Crediting the Federal Reserve’s recent pause in policy-tightening efforts earlier this year, BlackRock CEO Larry Fink is predicting stocks will “melt up,” meaning they will rise sharply and unexpectedly in response to a large volume of investors experiencing FOMO all at once. Fink noted that many investors are holding “record amounts of cash” at the present time, creating a situation where they may feel pressure to get into the action that leads them to stop short of evaluating market fundamentals. Fink’s prediction is in stark contrast to analysts who say stocks cannot continue rising much longer.
Whether the market melts up or down, the volatility could hurt investors who do not take the time to do their due diligence before sinking money into the markets. “The data, when you bake it all together, is starting to show the positioning in U.S. equity futures is…shooting straight back up,” observed RBC Capital Markets head of U.S. equity strategy, Lori Calvasina. She added, “S&P 500 only deserves to have modest expansion” under current earnings growth conditions and said, “You could potentially be setting up for a peak in the market midyear and a retracement later in the year. My guess is it will happen sooner rather than later.”

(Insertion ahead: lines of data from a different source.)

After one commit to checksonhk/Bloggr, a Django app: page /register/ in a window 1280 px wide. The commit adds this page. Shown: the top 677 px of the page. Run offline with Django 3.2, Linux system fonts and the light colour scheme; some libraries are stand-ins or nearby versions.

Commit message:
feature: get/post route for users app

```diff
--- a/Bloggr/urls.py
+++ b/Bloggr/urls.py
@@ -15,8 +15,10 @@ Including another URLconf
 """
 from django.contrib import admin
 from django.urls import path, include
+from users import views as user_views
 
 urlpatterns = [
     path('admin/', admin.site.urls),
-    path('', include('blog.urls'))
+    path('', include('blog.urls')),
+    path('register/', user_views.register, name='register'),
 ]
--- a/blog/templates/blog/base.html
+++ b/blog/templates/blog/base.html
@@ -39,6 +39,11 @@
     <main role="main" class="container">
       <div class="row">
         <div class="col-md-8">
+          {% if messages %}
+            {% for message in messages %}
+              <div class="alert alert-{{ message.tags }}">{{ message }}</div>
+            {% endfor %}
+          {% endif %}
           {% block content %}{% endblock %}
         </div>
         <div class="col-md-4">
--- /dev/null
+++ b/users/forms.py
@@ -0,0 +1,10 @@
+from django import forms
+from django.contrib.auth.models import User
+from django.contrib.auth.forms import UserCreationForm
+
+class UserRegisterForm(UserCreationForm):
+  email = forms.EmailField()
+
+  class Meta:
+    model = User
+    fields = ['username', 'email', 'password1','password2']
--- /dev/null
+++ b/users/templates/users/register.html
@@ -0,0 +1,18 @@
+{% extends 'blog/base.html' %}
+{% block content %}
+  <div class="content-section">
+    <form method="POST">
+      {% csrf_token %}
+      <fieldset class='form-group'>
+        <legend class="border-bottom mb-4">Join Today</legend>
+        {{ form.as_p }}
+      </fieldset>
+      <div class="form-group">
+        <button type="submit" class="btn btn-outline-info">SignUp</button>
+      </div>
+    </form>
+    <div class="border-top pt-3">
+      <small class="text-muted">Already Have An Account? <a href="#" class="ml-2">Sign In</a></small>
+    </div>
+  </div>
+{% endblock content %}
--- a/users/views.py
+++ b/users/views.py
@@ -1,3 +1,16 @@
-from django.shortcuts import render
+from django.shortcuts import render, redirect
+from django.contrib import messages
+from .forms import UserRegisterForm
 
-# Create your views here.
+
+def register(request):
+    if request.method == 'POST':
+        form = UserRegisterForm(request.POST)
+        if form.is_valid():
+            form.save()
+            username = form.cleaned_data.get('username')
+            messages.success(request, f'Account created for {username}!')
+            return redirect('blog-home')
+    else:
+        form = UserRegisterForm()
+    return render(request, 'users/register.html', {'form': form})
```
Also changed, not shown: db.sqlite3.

The Election Will Affect Everything
Although many analysts warn the markets are due for dangerous volatility and possibly downward trends, it probably cannot all be blamed on the Fed. With the 2020 presidential election looming and already dominating most news cycles as democrat candidates vie with each other, the traditional effects of a presidential election on the markets could be magnified both this and next year. The good news for investors? Only three years of the last 21 election years have had a negative return.

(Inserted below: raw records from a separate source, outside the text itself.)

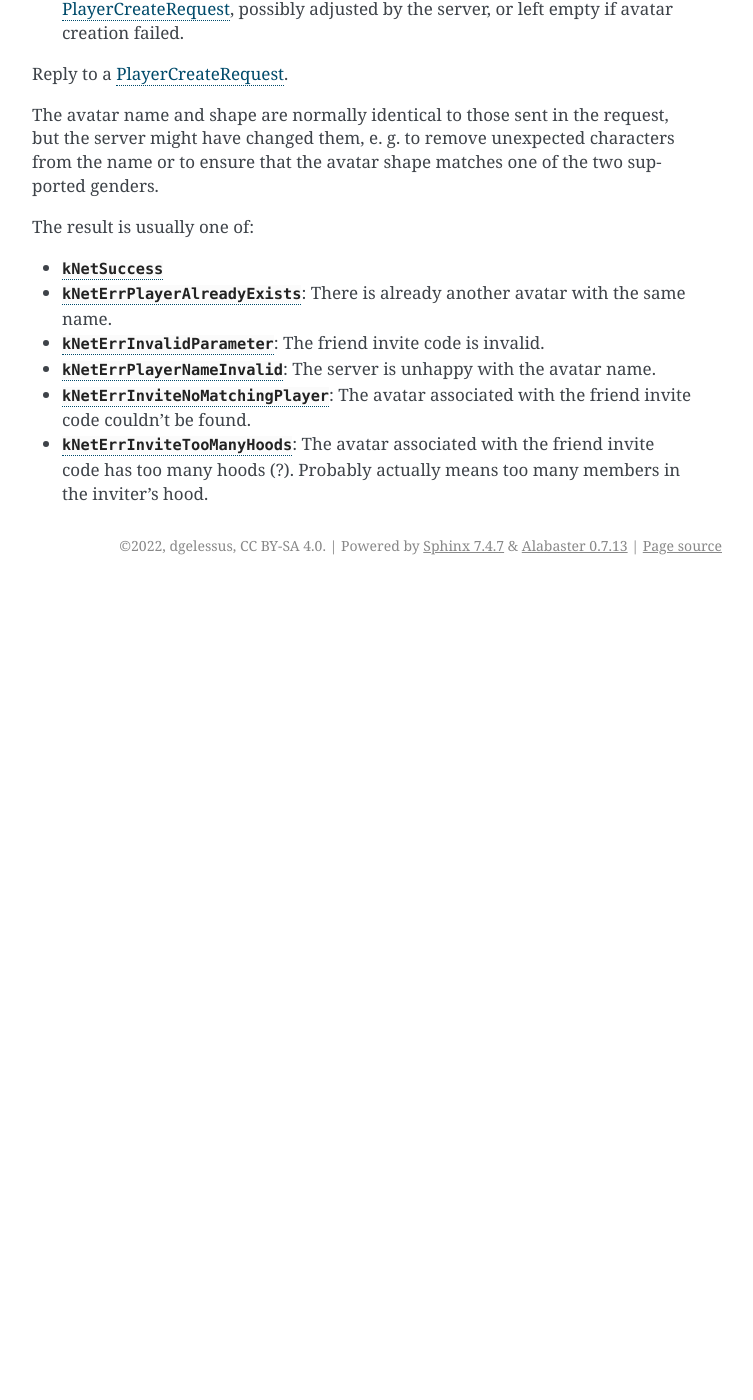
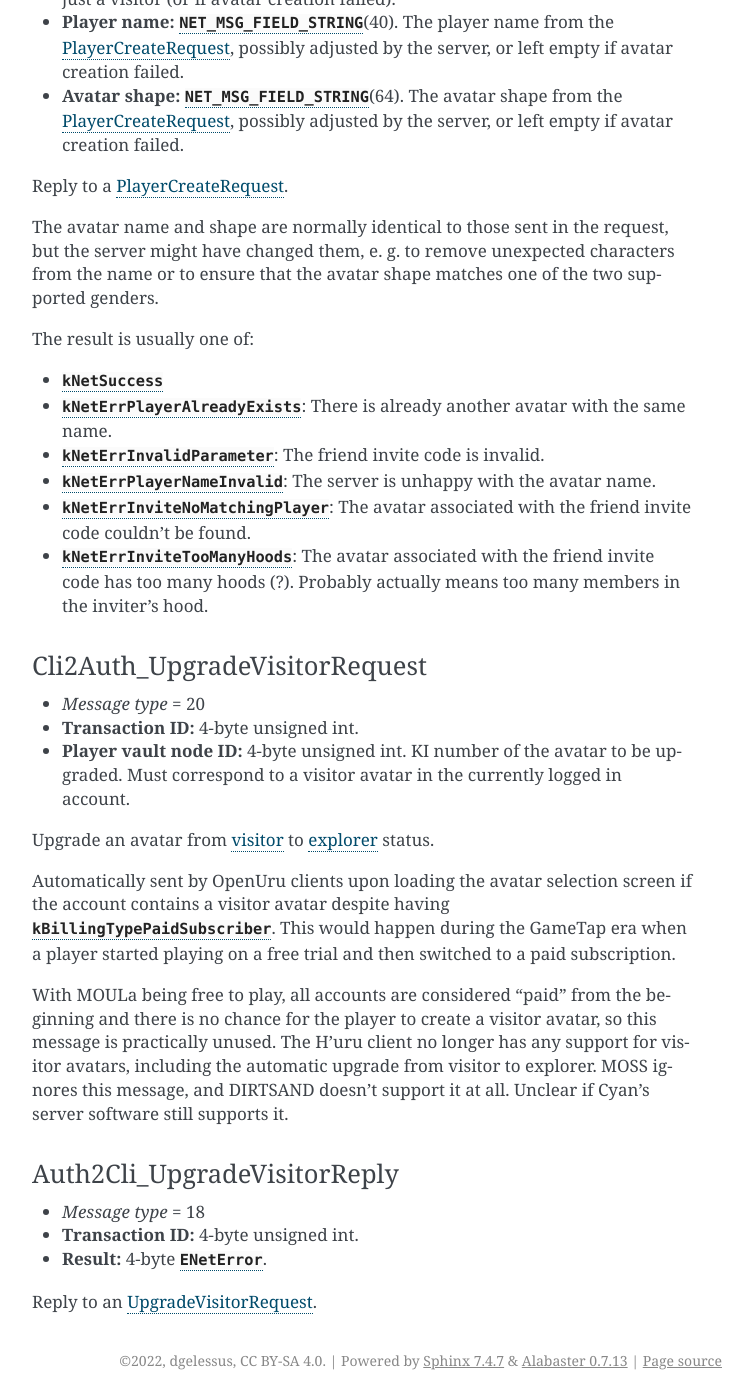
Before and after one commit to dgelessus/NAGUS, a Sphinx documentation site: the page built from docs/uru/auth_server.rst, in a window 1280 px wide and 1400 px high, scrolled down 20113 px. Shown: the whole window, without its empty margins (388-1141 px from the left). Built offline with Sphinx 7.4.7, drawn with Linux system fonts in a browser that asks for light colours; before the commit the page ends 20698 px from its top, so only the background shows below that; some of the changed text lies outside the part shown.

Commit message:
Document and dummy-implement UpgradeVisitor messages

```diff
--- a/docs/uru/auth_server.rst
+++ b/docs/uru/auth_server.rst
@@ -83,7 +83,7 @@ not even their structure.
    17,:ref:`PlayerCreateRequest <cli2auth_player_create_request>`,:ref:`PlayerCreateReply <auth2cli_player_create_reply>`,16
    18,*PlayerSetStatus*,,
    19,*PlayerChat*,*PlayerChat*,15
-   20,UpgradeVisitorRequest,UpgradeVisitorReply,18
+   20,:ref:`UpgradeVisitorRequest <cli2auth_upgrade_visitor_request>`,:ref:`UpgradeVisitorReply <auth2cli_upgrade_visitor_reply>`,18
    21,SetPlayerBanStatusRequest,SetPlayerBanStatusReply,19
    22,KickPlayer,KickedOff,39
    23,ChangePlayerNameRequest,ChangePlayerNameReply,20
@@ -552,8 +552,8 @@ Auth2Cli_AcctPlayerInfo
   the avatar's gender.
   Either ``"female"`` or ``"male"``.
 * **Explorer:** 4-byte unsigned int.
-  1 if the player is a full explorer,
-  or 0 if it's just a visitor.
+  1 if the player is a full :ref:`explorer <explorer>`,
+  or 0 if it's just a :ref:`visitor <visitor>`.
 
 Reports information about a single avatar associated with the client's account.
 Sent by the server after a successful login,
@@ -567,6 +567,12 @@ The client technically supports at most 6 avatars per account ---
 but because visitors are no longer used in MOULa,
 the practical limit is 5 avatars.
 
+.. index:: visitor
+   :name: visitor
+
+.. index:: explorer
+   :name: explorer
+
 .. note::
 
    Visitors are a holdover from GameTap-era MOUL,
@@ -577,6 +583,7 @@ the practical limit is 5 avatars.
    With MOULa being free to play,
    all accounts are considered "paying",
    so visitor avatars no longer have any use and can't be created anymore.
+   H'uru clients no longer support visitor avatars at all.
 
 .. _auth2cli_acct_login_reply:
 
@@ -709,6 +716,11 @@ The open-sourced client code defines the following billing types:
    With MOULa being free to play,
    all accounts have this flag set
    despite not actually paying for a subscription.
+
+   Accounts with this flag unset can only create a single :ref:`visitor <visitor>` avatar.
+   Accounts with this flag set can only create :ref:`explorer <explorer>` avatars,
+   and any existing visitor avatar is automatically upgraded to an explorer
+   (see :ref:`UpgradeVisitorRequest <cli2auth_upgrade_visitor_request>`).
 
    DIRTSAND sets this flag for all accounts and doesn't allow changing it.
    MOSS has a few bits of code that theoretically handle non-paid accounts,
@@ -1118,3 +1130,43 @@ The result is usually one of:
 * :cpp:enumerator:`kNetErrInviteNoMatchingPlayer`: The avatar associated with the friend invite code couldn't be found.
 * :cpp:enumerator:`kNetErrInviteTooManyHoods`: The avatar associated with the friend invite code has too many hoods (?).
   Probably actually means too many members in the inviter's hood.
+
+.. _cli2auth_upgrade_visitor_request:
+
+Cli2Auth_UpgradeVisitorRequest
+^^^^^^^^^^^^^^^^^^^^^^^^^^^^^^
+
+* *Message type* = 20
+* **Transaction ID:** 4-byte unsigned int.
+* **Player vault node ID:** 4-byte unsigned int.
+  KI number of the avatar to be upgraded.
+  Must correspond to a visitor avatar in the currently logged in account.
+
+Upgrade an avatar from :ref:`visitor <visitor>` to :ref:`explorer <explorer>` status.
+
+Automatically sent by OpenUru clients upon loading the avatar selection screen
+if the account contains a visitor avatar despite having :cpp:var:`kBillingTypePaidSubscriber`.
+This would happen during the GameTap era
+when a player started playing on a free trial
+and then switched to a paid subscription.
+
+With MOULa being free to play,
+all accounts are considered "paid" from the beginning
+and there is no chance for the player to create a visitor avatar,
+so this message is practically unused.
+The H'uru client no longer has any support for visitor avatars,
+including the automatic upgrade from visitor to explorer.
+MOSS ignores this message,
+and DIRTSAND doesn't support it at all.
+Unclear if Cyan's server software still supports it.
+
+.. _auth2cli_upgrade_visitor_reply:
+
+Auth2Cli_UpgradeVisitorReply
+^^^^^^^^^^^^^^^^^^^^^^^^^^^^
+
+* *Message type* = 18
+* **Transaction ID:** 4-byte unsigned int.
+* **Result:** 4-byte :cpp:enum:`ENetError`.
+
+Reply to an :ref:`UpgradeVisitorRequest <cli2auth_upgrade_visitor_request>`.
```
Also changed, not shown: 1 other file.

The bad news for democrats? Nobel prize-winning economist Robert Schiller predicts a win for President Trump could be the key to prolonging that positive movement. “It’s very clear that Trump is a pro-business candidate,” Schiller said. He added, “It also seems likely that when Jerome Powell’s first term as Fed chairman expires, he’ll bring someone in that he controls more, and someone who can stimulate the economy without worrying.” To get that, voters will have to reelect the president. Powell’s term is up in 2022.
Schiller concluded he believes reelecting the president could boost stock prices and delay a downturn or recession. However, lest you think he was “plugging” the current president: Schiller also suggested Trump would install “one of his cronies” to replace Powell, indicating some degree of skepticism of the process.
Tell us what you think:
- Is reelection the key to avoiding a recession?
- Will the stock market fall if a democrat or independent wins the 2020 election?
- Are you buying stocks during the upcoming election year?
Thank you for reading the Bryan Ellis Investing Letter!
Your comments and questions are welcomed below.